Since the beginning of the war in 1939, the Viennese high school student Josef Landgraf, then living in Vienna's 6th district, Gumpendorfer Strasse 97, listened to so-called enemy broadcasters: broadcasts of the BBC and the broadcasters of the European revolution, which were shaped by socialist emigrants . At the beginning of September 1941 he began to process what he had heard into leaflets. After just three weeks, he was denounced and arrested. Nevertheless, by then, on his father's typewriter, he had produced no fewer than 70 pamphlets between half a page and one page in length. He made around 50 leaflets and a couple of stickers with a rubber box.
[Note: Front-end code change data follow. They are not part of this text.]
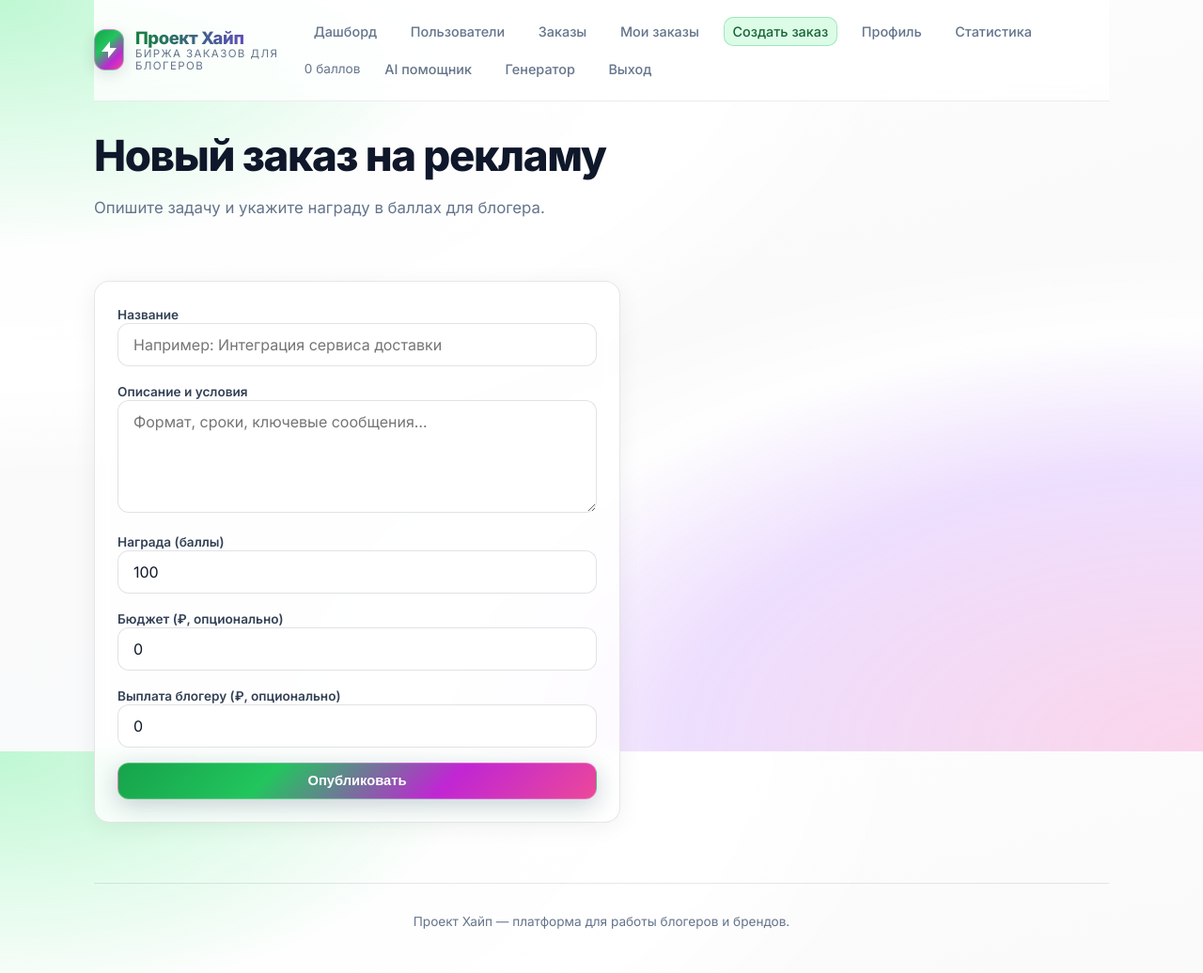
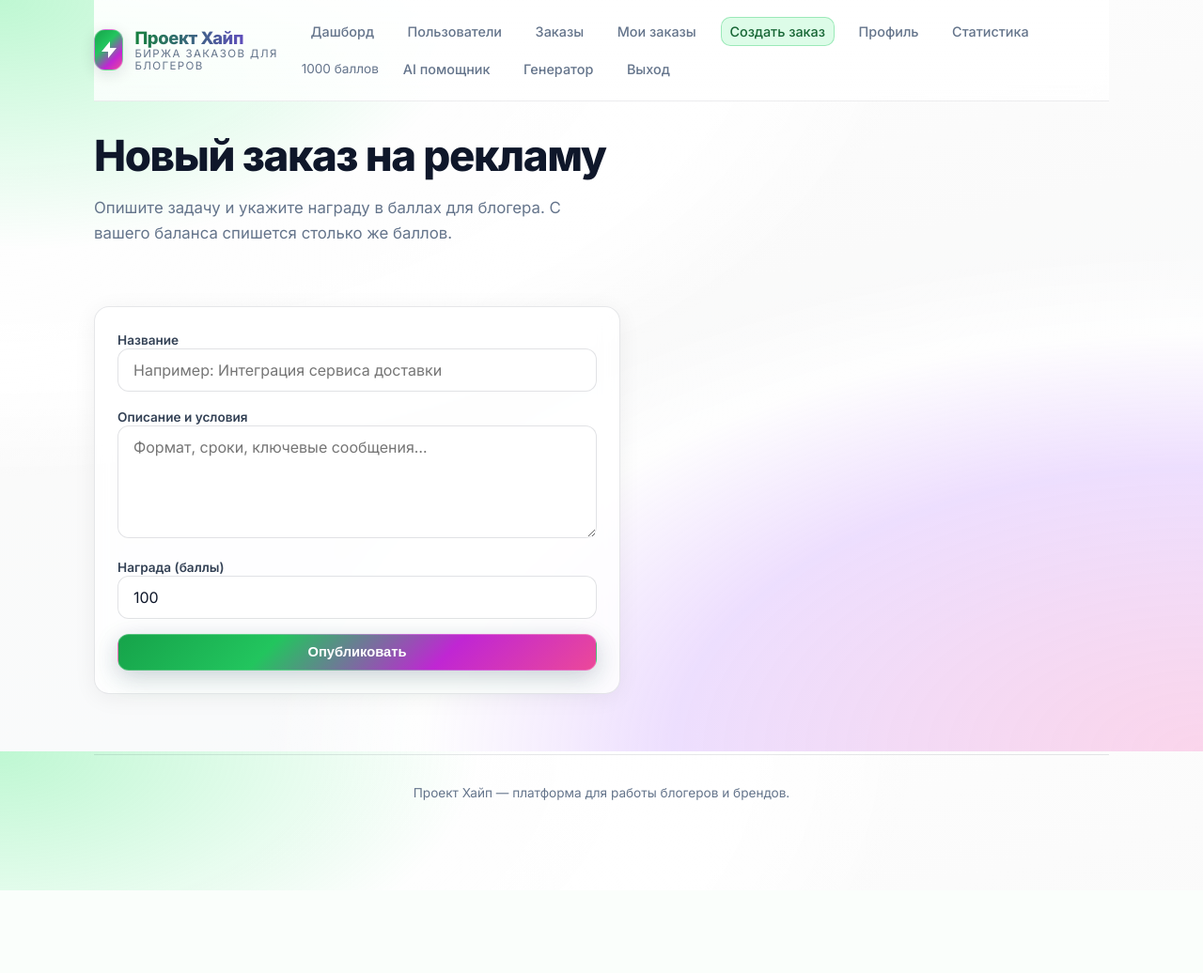
Before and after one commit to mgortinskiy-bot/blogger_app, a Flask app: page /advertiser/orders/new in a window 1280 px wide. Shown: the top 1036 px of the page at 94% size. After the commit the page ends 948 px from the top, so only its background shows below. Run offline with Flask 3, Linux system fonts and the light colour scheme; the visitor is signed in with stand-in values (Sample User, id 1).

Commit message:
Старт 1000 баллов, миграция +1000, списание при заказе; убраны бюджет/₽ и график в админке
Made-with: Cursor

```diff
--- a/app.py
+++ b/app.py
@@ -6,7 +6,6 @@ import os
 import re
 import secrets
 import xml.etree.ElementTree as ET
-from collections import defaultdict
 from urllib.parse import quote, urljoin, urlparse
 from datetime import datetime, timedelta
 from functools import wraps
@@ -45,6 +44,9 @@ engine = make_engine(
 )
 SessionLocal = make_session_factory(engine)
 
+# Стартовый баланс баллов; при создании заказа рекламодатель тратит points_reward с этого баланса.
+STARTING_POINTS = 1000
+
 
 def get_db():
     if "db" not in g:
@@ -83,7 +85,7 @@ def init_db():
                 password_hash=hash_password("admin1612"),
                 role=UserRole.ADMIN,
                 blocked=False,
-                points=0,
+                points=STARTING_POINTS,
             )
             db.add(admin)
             db.commit()
@@ -156,6 +158,29 @@ def ensure_schema():
 
     # new tables (safe via create_all)
     Base.metadata.create_all(engine)
+
+    _grant_existing_users_starting_bonus_once()
+
+
+def _grant_existing_users_starting_bonus_once() -> None:
+    """Один раз: +STARTING_POINTS всем пользователям (идемпотентно, для уже существующих БД)."""
+    meta_key = "users_starting_points_bonus_v1"
+    with engine.begin() as conn:
+        conn.execute(
+            text(
+                "CREATE TABLE IF NOT EXISTS app_meta ("
+                "key VARCHAR(80) PRIMARY KEY, value VARCHAR(255) NOT NULL)"
+            )
+        )
+        done = conn.execute(
+            text("SELECT 1 FROM app_meta WHERE key = :k LIMIT 1"), {"k": meta_key}
+        ).first()
+        if done:
+            return
+        conn.execute(text("UPDATE users SET points = COALESCE(points, 0) + :p"), {"p": STARTING_POINTS})
+        conn.execute(
+            text("INSERT INTO app_meta (key, value) VALUES (:k, '1')"), {"k": meta_key}
+        )
 
 
 init_db()
@@ -1203,7 +1228,7 @@ def register_blogger():
             password_hash=hash_password(password),
             role=UserRole.BLOGGER,
             blocked=False,
-            points=0,
+            points=STARTING_POINTS,
             full_name=full_name,
             phone=phone,
             telegram=telegram,
@@ -1301,16 +1326,9 @@ def admin_dashboard():
         db.query(User)
         .filter(User.created_at >= since, User.role != UserRole.ADMIN)
         .order_by(User.created_at.desc())
-        .limit(200)
+        .limit(40)
         .all()
     )
-    by_day: dict[str, int] = defaultdict(int)
-    for u in new_users:
-        key = u.created_at.strftime("%Y-%m-%d") if u.created_at else ""
-        by_day[key] += 1
-    chart_labels = sorted(by_day.keys())
-    chart_values = [by_day[k] for k in chart_labels]
-    chart_max = max(chart_values) if chart_values else 1
 
     recent_orders = db.query(Order).order_by(Order.created_at.desc()).limit(15).all()
 
@@ -1329,9 +1347,7 @@ def admin_dashboard():
         advertisers=advertisers,
         orders_total=orders_total,
         orders_done=orders_done,
-        chart_labels=chart_labels,
-        chart_values=chart_values,
-        chart_max=chart_max,
+        new_users=new_users,
         recent_orders=recent_orders,
         active_bloggers=active_bloggers,
     )
@@ -1749,14 +1765,6 @@ def advertiser_new_order():
             points = int(request.form.get("points_reward") or "0")
         except ValueError:
             points = 0
-        try:
-            budget_rub = int(request.form.get("budget_rub") or "0")
-        except ValueError:
-            budget_rub = 0
-        try:
-            payout_rub = int(request.form.get("payout_rub") or "0")
-        except ValueError:
-            payout_rub = 0
         if not title or not description:
             flash("Заполните название и описание.", "danger")
             return render_template("advertiser_new_order.html")
@@ -1765,13 +1773,18 @@ def advertiser_new_order():
             return render_template("advertiser_new_order.html")
         db = get_db()
         user = current_user()
+        balance = int(user.points or 0)
+        if balance < points:
+            flash(f"Недостаточно баллов: нужно {points}, на счёте {balance}.", "danger")
+            return render_template("advertiser_new_order.html")
+        user.points = balance - points
         o = Order(
             advertiser_id=user.id,
             title=title,
             description=description,
             points_reward=points,
-            budget_rub=budget_rub or None,
-            payout_rub=payout_rub or None,
+            budget_rub=None,
+            payout_rub=None,
             status=OrderStatus.OPEN,
         )
         db.add(o)
--- a/models.py
+++ b/models.py
@@ -31,7 +31,7 @@ class User(Base):
     password_hash: Mapped[str] = mapped_column(String(128))
     role: Mapped[str] = mapped_column(String(20), index=True)
     blocked: Mapped[bool] = mapped_column(Boolean, default=False)
-    points: Mapped[int] = mapped_column(Integer, default=0)
+    points: Mapped[int] = mapped_column(Integer, default=1000)
     full_name: Mapped[str | None] = mapped_column(String(200), nullable=True)
     phone: Mapped[str | None] = mapped_column(String(40), nullable=True)
     telegram: Mapped[str | None] = mapped_column(String(120), nullable=True)
--- a/templates/advertiser_new_order.html
+++ b/templates/advertiser_new_order.html
@@ -3,7 +3,7 @@
 {% block content %}
 <section class="hero" style="padding-top:2rem;text-align:left;">
   <h1 style="text-align:left;">Новый заказ на рекламу</h1>
-  <p class="hero-lead" style="margin-left:0;text-align:left;">Опишите задачу и укажите награду в баллах для блогера.</p>
+  <p class="hero-lead" style="margin-left:0;text-align:left;">Опишите задачу и укажите награду в баллах для блогера. С вашего баланса спишется столько же баллов.</p>
 </section>
 
 <div class="card" style="max-width:560px;">
@@ -20,14 +20,6 @@
       <label for="points_reward">Награда (баллы)</label>
       <input id="points_reward" name="points_reward" type="number" min="1" value="100" required>
     </div>
-    <div>
-      <label for="budget_rub">Бюджет (₽, опционально)</label>
-      <input id="budget_rub" name="budget_rub" type="number" min="0" value="0">
-    </div>
-    <div>
-      <label for="payout_rub">Выплата блогеру (₽, опционально)</label>
-      <input id="payout_rub" name="payout_rub" type="number" min="0" value="0">
-    </div>
     <button class="btn btn-primary" type="submit">Опубликовать</button>
   </form>
 </div>
--- a/templates/blogger_offers.html
+++ b/templates/blogger_offers.html
@@ -13,7 +13,7 @@
       <p class="muted" style="margin:0.5rem 0;">{{ order.description }}</p>
       <div class="order-meta">
         <span class="badge badge-open">{{ offer.status }}</span>
-        <span class="muted">Награда: {{ order.points_reward }} баллов{% if order.payout_rub %} · {{ order.payout_rub }} ₽{% endif %}</span>
+        <span class="muted">Награда: {{ order.points_reward }} баллов</span>
         {% if offer.status == 'pending' %}
           <form class="inline-form" method="post" action="{{ url_for('blogger_offer_action', offer_id=offer.id, action='accept') }}">
             <button class="btn btn-primary btn-sm" type="submit">Принять</button>
```
Also changed, not shown: templates/admin_dashboard.html (+7 -13 lines).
His schoolmates Ludwig Igalffy, Friedrich Fexer and Anton Brunner helped him distribute the leaflets in Vienna in the 2nd, 3rd and 6th district. The Viennese youth belong to the groups of four .
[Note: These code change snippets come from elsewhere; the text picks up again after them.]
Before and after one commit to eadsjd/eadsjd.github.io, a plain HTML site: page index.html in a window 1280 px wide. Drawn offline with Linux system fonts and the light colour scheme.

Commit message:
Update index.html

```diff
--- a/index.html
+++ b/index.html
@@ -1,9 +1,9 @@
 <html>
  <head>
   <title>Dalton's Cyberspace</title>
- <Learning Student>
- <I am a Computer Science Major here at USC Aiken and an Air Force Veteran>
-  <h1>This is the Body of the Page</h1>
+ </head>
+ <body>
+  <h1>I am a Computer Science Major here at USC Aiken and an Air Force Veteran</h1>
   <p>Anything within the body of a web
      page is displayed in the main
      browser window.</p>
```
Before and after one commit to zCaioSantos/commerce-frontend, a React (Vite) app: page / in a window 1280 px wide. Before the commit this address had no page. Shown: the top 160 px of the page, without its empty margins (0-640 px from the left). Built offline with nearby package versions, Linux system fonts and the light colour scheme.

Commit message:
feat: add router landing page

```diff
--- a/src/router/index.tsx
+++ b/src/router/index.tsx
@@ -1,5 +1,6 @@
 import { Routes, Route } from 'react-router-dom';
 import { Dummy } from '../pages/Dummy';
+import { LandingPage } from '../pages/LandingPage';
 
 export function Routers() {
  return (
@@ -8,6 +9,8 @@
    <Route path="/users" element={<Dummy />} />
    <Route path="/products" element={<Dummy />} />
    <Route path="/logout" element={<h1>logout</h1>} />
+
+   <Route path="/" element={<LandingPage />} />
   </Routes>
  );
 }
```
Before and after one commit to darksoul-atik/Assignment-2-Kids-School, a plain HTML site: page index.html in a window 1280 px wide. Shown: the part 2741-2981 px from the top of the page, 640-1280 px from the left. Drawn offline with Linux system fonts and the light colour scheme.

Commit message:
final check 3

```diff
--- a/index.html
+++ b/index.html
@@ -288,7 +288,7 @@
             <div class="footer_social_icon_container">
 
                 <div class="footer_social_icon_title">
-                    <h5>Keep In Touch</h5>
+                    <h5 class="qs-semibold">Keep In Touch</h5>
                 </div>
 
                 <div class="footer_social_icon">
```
In his pamphlets, like Helmuth Hübener , he distributed the BBC reports about German losses at the front. These contradicted the official war reports within the Third Reich. Landgraf criticized the anti-religious activities of the NSDAP.

Like Walter Klingenbeck , Landgraf took up the appeal of the BBC V-Aktion . Through leaflets he spread the following: The V-Army has only the liberation of Hitler and his war as its goal , the V-mark is Hitler's downfall and the V-Army brings peace .

Arrest and conviction

Landgraf was arrested by the Gestapo on September 20, 1941 . On August 23, 1942, Landgraf and Brunner were sentenced to death by the notorious People's Court . Both were then brought to the "Köpfler cells" in the Vienna Regional Court. The other defendants received eight and six years in prison.

"The pamphlets were designed to promote the aims of enemy war propaganda aimed at the overthrow of the German leadership, the tearing away of parts of the Reich and the destruction of the German will to resist."

- Quote from the judgment

Josef Landgraf's parents submitted a petition for clemency. On September 21, 1943, a good year after the death sentence, he was pardoned for seven years; Brunner was pardoned to five years in prison.

Landgraf was transferred to Kaiser-Ebersdorf on October 9, 1943, where he was imprisoned until he was liberated on April 7, 1945.

After 1945

As a contemporary witness, Josef Landgraf gave lectures about his experiences, for example at schools. He wrote the book 406 Days on the Nazi Death Row , based on autobiographical notes by Josef Landgraf and scientific research by Eva Knollmüller (among other things founder of the platform JUNA ). The book describes the ordeal of Josef Landgraf, who was sentenced to the death penalty because of his activities in the resistance and only narrowly escaped execution.


“My late husband Günther Hamann was a classmate of Josef Landgraf. He sympathized with him, but shrank back, as he himself repeatedly emphasized later, from the obvious consequences. All the greater was his respect, yes, his astonishment at the loyalty to principles and radicalism of the young Josef Landgraf. "

- Brigitte Hamann , historian

Web links

Individual evidence

  1. Josef Franz Heinrich Maria Landgraf on, accessed on May 16, 2018
  2. Five résumés of juvenile prisoners ( memento of the original from January 18, 2016 in the Internet Archive ) Info: The archive link was inserted automatically and not yet checked. Please check the original and archive link according to the instructions and then remove this notice. @1@ 2Template: Webachiv / IABot /
  3. 406 days on Nazi death row